Microkhan by Brendan I. Koerner

“They Shall Take Up Serpents…”

November 3rd, 2009 · 5 Comments

Yesterday’s quick mention of religious snake handling set us off on a minor research tangent. We’re accustomed to witnessing the practice via cheesy TV segments, which have always struck us as a tad too overproduced to convey the emotional appeal of grasping serpents in the name of the Lord. Fortunately, The Tubes now contain a full version of the greatest snake-handling documentary ever made: 1967’s Holy Ghost People. The clip above contains the meat of the ritual; the snakes come out around the 4:20 mark, as the infectious guitars whip into a frenzy.

Watching the clip above, we couldn’t help but recall Lawrence Wright’s insightful take on Jimmy Swaggert:

I felt an unhappy kinship with this man. I could sense the raw and sometimes dangerous expansiveness of the human spirit. His was not a religion I could believe in—but then mere belief was not what he was after: it was surrender, total abject surrender of the spirit. And of course part of me longed for exactly that, the ecstatic abandonment of my own busy, judgmental, ironic mentality.

For those with a yen to learn more, an invaluable snake-handling bibliography is available here.


Tags: ······

5 Comments so far ↓

  • Gramsci

    This is where the Stephen Jay Gould fact/value dichotomy between science and religion really breaks down. For many, faith tests facts. And curse you, MK, now I’ve got to find out the name of that western North Carolina snake handling leader in the 80’s who died from a bite. Wayne something or other, I want to say.

  • scottstev

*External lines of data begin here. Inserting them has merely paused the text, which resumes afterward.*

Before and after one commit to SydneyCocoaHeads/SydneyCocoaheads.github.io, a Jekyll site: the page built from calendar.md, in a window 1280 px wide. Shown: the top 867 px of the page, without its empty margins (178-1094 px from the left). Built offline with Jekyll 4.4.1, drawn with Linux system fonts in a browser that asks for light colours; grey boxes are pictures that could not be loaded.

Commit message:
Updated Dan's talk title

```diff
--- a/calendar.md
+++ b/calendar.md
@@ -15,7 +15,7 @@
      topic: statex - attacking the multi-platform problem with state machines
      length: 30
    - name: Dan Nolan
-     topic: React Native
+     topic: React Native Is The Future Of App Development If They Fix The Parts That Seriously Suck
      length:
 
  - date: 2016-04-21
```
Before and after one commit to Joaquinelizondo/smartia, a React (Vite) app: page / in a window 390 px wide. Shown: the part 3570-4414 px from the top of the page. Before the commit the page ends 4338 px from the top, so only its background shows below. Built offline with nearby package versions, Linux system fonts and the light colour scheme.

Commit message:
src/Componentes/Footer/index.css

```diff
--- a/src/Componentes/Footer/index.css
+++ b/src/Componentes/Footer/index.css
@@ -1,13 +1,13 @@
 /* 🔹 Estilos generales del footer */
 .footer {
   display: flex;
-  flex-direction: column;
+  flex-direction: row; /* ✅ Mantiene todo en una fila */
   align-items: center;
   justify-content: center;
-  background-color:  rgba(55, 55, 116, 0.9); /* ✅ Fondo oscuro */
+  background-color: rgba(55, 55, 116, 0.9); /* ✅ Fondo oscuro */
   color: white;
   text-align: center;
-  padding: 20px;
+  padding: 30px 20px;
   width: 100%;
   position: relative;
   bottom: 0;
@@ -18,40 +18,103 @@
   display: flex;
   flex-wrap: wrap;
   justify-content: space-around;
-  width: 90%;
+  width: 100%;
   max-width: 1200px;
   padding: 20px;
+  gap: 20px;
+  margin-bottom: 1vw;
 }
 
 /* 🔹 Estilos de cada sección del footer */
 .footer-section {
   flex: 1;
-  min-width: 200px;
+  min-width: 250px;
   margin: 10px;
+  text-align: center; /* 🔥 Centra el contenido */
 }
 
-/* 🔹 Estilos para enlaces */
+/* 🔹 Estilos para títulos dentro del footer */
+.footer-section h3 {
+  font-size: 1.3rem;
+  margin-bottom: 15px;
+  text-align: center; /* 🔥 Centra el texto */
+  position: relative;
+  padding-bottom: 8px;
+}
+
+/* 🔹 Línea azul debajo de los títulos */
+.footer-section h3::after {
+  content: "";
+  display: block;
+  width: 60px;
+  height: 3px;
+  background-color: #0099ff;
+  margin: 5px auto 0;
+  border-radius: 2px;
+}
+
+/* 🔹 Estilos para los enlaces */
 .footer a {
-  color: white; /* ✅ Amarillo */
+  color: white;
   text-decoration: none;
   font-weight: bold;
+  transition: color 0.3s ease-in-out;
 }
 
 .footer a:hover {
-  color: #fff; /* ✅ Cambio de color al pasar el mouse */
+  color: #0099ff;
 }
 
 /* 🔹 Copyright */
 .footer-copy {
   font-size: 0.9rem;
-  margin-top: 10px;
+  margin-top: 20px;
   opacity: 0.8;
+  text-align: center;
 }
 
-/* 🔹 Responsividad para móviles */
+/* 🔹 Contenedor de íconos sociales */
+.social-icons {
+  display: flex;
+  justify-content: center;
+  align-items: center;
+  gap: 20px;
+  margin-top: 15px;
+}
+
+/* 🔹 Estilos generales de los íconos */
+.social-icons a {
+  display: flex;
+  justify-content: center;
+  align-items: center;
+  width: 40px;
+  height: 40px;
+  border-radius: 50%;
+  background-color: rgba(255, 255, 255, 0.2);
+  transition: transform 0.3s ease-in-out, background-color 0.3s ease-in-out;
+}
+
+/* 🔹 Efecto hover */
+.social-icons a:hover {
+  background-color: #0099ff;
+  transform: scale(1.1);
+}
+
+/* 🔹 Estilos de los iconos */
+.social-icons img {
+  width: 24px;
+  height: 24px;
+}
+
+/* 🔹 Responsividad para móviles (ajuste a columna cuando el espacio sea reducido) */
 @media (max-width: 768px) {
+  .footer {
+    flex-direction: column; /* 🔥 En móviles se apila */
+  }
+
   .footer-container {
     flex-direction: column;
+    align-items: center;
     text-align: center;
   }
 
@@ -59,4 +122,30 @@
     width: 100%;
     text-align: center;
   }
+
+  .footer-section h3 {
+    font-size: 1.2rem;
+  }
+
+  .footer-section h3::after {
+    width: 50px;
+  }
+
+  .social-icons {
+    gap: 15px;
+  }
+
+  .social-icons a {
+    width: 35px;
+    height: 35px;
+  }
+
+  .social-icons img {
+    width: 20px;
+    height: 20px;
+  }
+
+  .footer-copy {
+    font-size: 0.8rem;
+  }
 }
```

    I remember an article (in the WashPost Magazine) about a secular journalist who went to Snake-Handling country for a story and ended up joining the church he was writing about. I don’t remember his motivations for joining, but I can’t imagine it was a literal belief in the theology. But stranger things have happened.

  • Brendan I. Koerner

    @Gramsci: Thinking of this guy? Charles Prince was his name, and he could’ve lived if he’d accepted medical treatment:


    @scottstev: I have to say, I can see the appeal. I got a lump in my throat while watching the clip above. There is something alluring about the sheer ecstasy of this brand of worship. Of course, it’s all fun and games until you get bitten…

  • Gramsci

    Bravo, I believe it was indeed Charles Prince.

    Obeyesekere’s “Medusa’s Hair” is a brilliant study of Hindu and Buddhist snake symbolism, and once you think about all the Freudian issues wrapped caduceus-like around the meaning of snakes, I think it’s safe to say the snake-handlers are not just doing this because of the Bible.

  • scottstev

    @ Gramsci – I would postulate that you are correct. I think in such a small reputation-based community such as small-town Appalachia, there are few ways to get ecstatic without damaging your family honor. By going crazy in church, you can thread that needle.

    Until I read the article, I couldn’t see why the practice should be banned. But seeing how the sheriff was bitten, I can understand that a community won’t want to put itself in danger if folks get in over their heads.